TASK TO CARRY OUT
Could you filter the records below and keep only the lines with the word "text"?
[[ MATERIAL SHOWN, beginning ]]
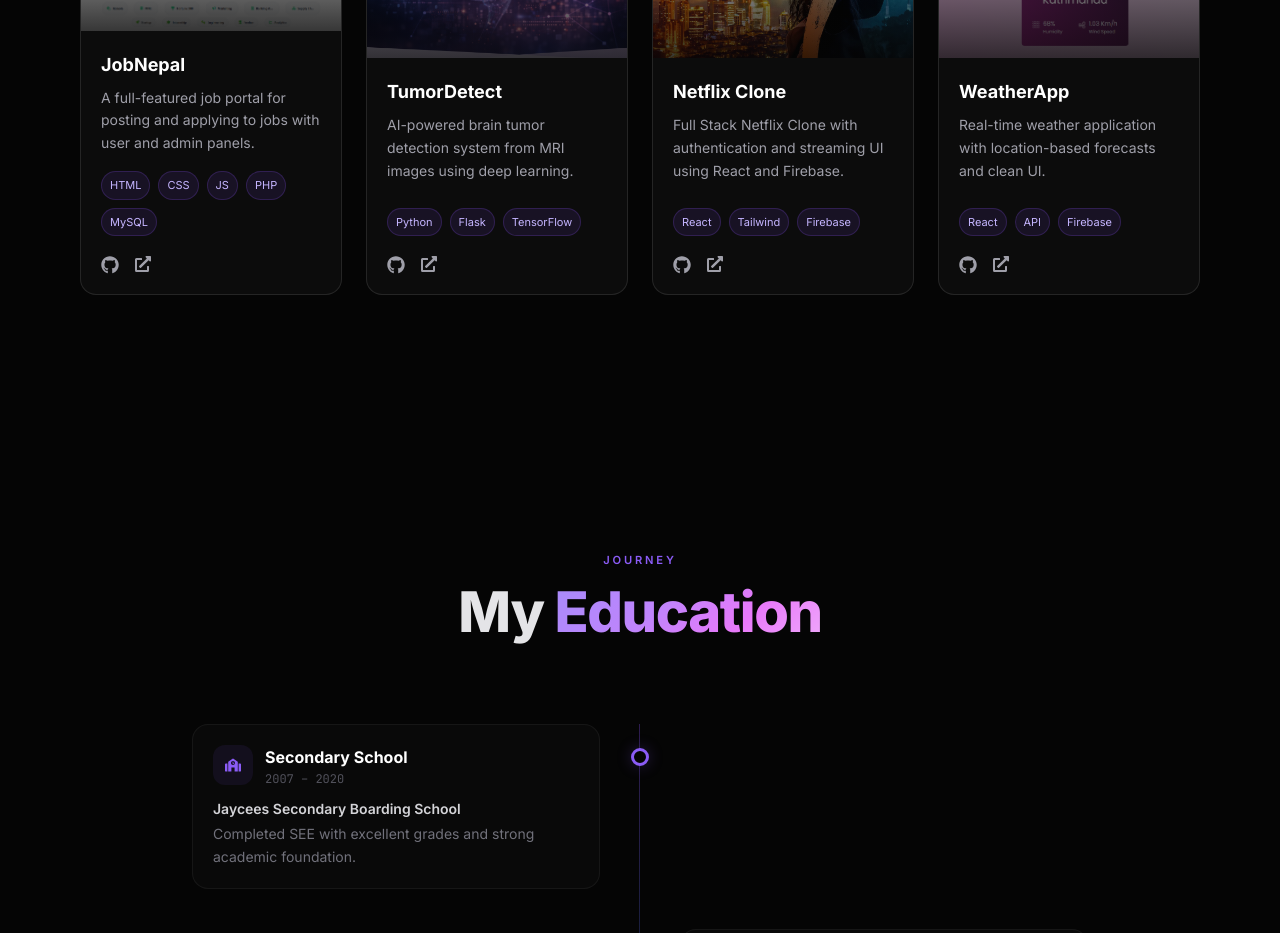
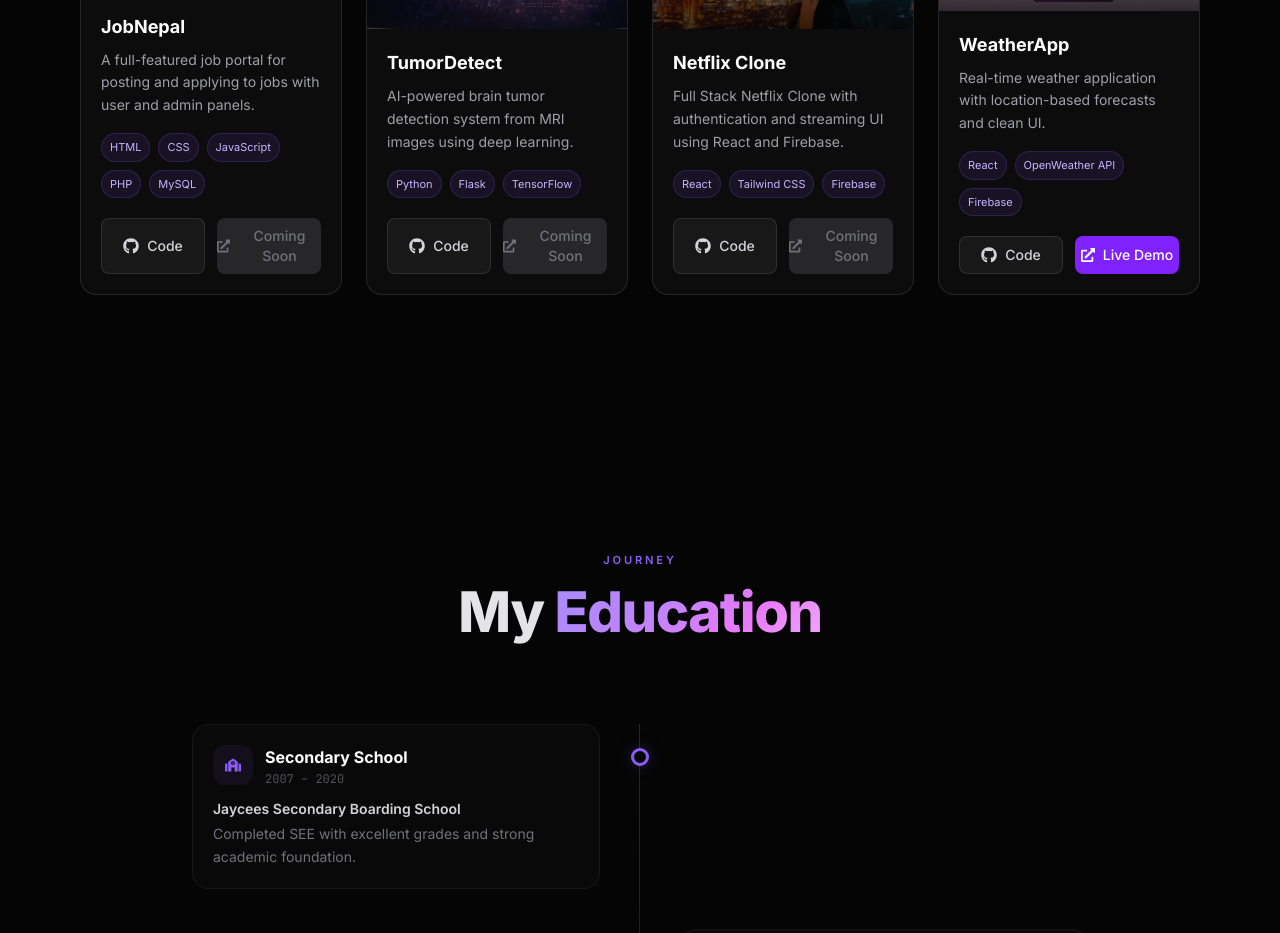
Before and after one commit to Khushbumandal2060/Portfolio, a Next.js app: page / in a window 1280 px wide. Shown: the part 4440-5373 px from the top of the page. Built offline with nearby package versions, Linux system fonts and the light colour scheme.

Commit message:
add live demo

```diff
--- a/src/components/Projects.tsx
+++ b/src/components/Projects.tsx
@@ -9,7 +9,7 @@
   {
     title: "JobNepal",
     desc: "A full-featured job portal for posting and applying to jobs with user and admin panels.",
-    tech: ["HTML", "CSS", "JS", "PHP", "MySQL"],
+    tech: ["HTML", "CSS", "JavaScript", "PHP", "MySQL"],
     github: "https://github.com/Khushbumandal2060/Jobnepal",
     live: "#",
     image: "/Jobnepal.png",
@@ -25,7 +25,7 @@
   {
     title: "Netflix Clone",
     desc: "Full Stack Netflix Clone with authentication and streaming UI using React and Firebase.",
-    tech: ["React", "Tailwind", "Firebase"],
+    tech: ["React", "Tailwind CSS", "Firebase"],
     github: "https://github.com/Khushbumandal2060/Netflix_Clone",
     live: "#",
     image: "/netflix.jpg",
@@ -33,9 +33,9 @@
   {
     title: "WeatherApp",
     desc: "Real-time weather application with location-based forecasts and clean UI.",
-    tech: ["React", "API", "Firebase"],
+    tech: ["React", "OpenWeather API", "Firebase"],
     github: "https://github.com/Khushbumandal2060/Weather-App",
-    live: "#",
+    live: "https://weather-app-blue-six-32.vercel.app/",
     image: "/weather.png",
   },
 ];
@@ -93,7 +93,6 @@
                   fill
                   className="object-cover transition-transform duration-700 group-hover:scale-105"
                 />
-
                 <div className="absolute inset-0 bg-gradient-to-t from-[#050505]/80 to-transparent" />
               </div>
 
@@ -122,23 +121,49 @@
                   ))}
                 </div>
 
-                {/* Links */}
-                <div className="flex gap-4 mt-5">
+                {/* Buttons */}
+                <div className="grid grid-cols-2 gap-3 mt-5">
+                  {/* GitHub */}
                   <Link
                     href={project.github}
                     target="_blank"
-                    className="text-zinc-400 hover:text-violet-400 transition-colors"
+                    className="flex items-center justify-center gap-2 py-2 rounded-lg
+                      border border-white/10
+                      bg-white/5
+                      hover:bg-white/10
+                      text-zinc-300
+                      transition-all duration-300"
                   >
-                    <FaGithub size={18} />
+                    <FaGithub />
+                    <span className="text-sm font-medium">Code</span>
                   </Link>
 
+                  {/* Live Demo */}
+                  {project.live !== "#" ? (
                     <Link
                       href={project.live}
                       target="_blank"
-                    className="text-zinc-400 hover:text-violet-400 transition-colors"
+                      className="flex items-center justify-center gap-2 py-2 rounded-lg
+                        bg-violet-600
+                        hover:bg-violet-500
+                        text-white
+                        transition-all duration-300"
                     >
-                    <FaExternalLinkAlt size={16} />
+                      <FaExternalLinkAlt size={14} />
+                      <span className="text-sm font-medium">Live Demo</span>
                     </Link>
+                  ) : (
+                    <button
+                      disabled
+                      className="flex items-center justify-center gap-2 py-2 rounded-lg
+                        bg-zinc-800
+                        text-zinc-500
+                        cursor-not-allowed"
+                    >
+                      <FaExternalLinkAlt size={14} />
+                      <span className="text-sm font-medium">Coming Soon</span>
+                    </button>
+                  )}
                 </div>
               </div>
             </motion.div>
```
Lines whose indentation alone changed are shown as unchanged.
[[ MATERIAL SHOWN, end ]]
[[ MATERIAL SHOWN, beginning ]]
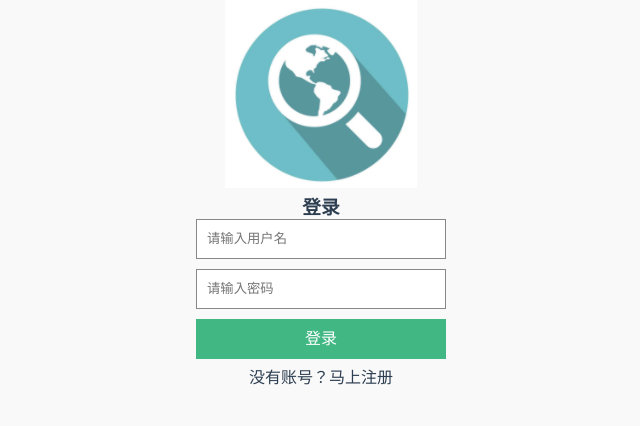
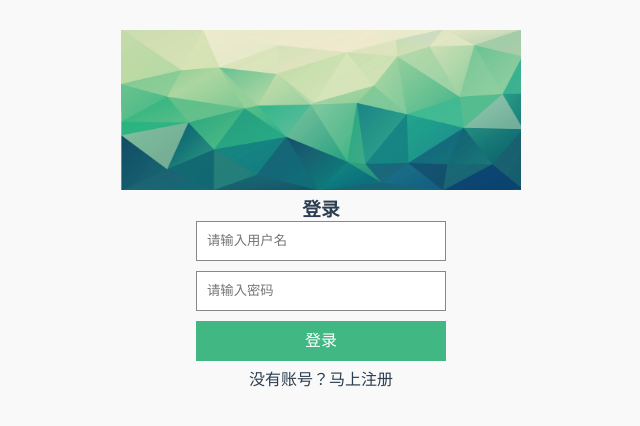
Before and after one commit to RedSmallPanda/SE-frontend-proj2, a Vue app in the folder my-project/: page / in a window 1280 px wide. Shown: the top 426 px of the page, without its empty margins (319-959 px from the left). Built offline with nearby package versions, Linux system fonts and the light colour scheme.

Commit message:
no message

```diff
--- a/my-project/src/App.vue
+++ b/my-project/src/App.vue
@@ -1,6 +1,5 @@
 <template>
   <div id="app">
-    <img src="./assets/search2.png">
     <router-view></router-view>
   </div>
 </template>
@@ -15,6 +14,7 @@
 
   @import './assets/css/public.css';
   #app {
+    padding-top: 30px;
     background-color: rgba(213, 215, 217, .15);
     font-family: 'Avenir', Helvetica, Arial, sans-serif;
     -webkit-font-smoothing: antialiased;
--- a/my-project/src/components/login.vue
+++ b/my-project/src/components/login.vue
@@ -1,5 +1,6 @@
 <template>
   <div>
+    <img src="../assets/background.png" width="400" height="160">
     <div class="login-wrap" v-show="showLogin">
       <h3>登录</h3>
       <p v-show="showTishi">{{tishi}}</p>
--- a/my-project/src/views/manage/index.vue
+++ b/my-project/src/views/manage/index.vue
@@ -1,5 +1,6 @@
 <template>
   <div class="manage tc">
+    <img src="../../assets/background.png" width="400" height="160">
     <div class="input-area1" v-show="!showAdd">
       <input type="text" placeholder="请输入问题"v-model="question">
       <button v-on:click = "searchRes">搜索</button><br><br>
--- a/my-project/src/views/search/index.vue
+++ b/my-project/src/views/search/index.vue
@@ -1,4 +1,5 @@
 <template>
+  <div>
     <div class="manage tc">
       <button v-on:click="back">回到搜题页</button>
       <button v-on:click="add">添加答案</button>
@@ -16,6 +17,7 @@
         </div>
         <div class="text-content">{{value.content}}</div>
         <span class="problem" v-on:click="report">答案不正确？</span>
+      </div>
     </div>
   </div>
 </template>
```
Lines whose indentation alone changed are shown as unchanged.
[[ MATERIAL SHOWN, end ]]
[[ MATERIAL SHOWN, beginning ]]
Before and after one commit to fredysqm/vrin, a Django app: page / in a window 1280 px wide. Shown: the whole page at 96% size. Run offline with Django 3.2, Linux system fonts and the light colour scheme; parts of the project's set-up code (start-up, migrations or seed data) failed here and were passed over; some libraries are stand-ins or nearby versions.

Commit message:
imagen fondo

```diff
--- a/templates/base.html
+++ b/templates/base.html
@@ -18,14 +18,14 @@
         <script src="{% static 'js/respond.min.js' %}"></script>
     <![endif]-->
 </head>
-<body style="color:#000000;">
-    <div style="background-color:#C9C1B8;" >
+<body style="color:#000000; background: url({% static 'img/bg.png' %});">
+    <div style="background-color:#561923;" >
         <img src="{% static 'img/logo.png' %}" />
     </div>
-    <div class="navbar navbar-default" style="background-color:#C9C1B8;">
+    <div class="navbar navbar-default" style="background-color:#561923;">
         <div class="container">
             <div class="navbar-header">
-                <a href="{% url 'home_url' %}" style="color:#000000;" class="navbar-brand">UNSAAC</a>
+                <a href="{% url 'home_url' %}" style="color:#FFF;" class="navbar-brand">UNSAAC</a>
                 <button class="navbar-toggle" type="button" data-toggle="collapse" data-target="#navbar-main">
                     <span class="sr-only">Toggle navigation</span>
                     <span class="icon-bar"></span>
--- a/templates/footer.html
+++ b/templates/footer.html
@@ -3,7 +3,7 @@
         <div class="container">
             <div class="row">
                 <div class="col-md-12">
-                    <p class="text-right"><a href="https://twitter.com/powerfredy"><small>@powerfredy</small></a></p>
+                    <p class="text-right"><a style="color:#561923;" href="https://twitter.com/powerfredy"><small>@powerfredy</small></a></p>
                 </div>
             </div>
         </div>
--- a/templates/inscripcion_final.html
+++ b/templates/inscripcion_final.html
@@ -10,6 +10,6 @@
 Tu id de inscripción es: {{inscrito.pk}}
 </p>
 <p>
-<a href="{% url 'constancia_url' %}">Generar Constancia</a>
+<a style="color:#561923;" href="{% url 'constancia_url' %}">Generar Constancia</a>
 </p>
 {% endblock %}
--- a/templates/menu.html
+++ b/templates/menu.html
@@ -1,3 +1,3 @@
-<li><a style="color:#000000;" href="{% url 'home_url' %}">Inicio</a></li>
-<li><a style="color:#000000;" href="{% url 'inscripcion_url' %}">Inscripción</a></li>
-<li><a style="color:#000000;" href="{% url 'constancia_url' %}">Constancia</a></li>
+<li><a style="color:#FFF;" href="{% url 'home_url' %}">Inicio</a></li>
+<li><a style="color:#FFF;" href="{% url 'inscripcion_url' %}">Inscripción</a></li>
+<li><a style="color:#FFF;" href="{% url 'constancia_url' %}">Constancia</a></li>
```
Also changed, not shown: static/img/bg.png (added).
[[ MATERIAL SHOWN, end ]]
EXERCISE ANSWER
-                    className="text-zinc-400 hover:text-violet-400 transition-colors"
+                      text-zinc-300
+                    <span className="text-sm font-medium">Code</span>
-                    className="text-zinc-400 hover:text-violet-400 transition-colors"
+                        text-white
+                      <span className="text-sm font-medium">Live Demo</span>
+                        text-zinc-500
+                      <span className="text-sm font-medium">Coming Soon</span>
       <input type="text" placeholder="请输入问题"v-model="question">
         <div class="text-content">{{value.content}}</div>
-                    <p class="text-right"><a href="https://twitter.com/powerfredy"><small>@powerfredy</small></a></p>
+                    <p class="text-right"><a style="color:#561923;" href="https://twitter.com/powerfredy"><small>@powerfredy</small></a></p>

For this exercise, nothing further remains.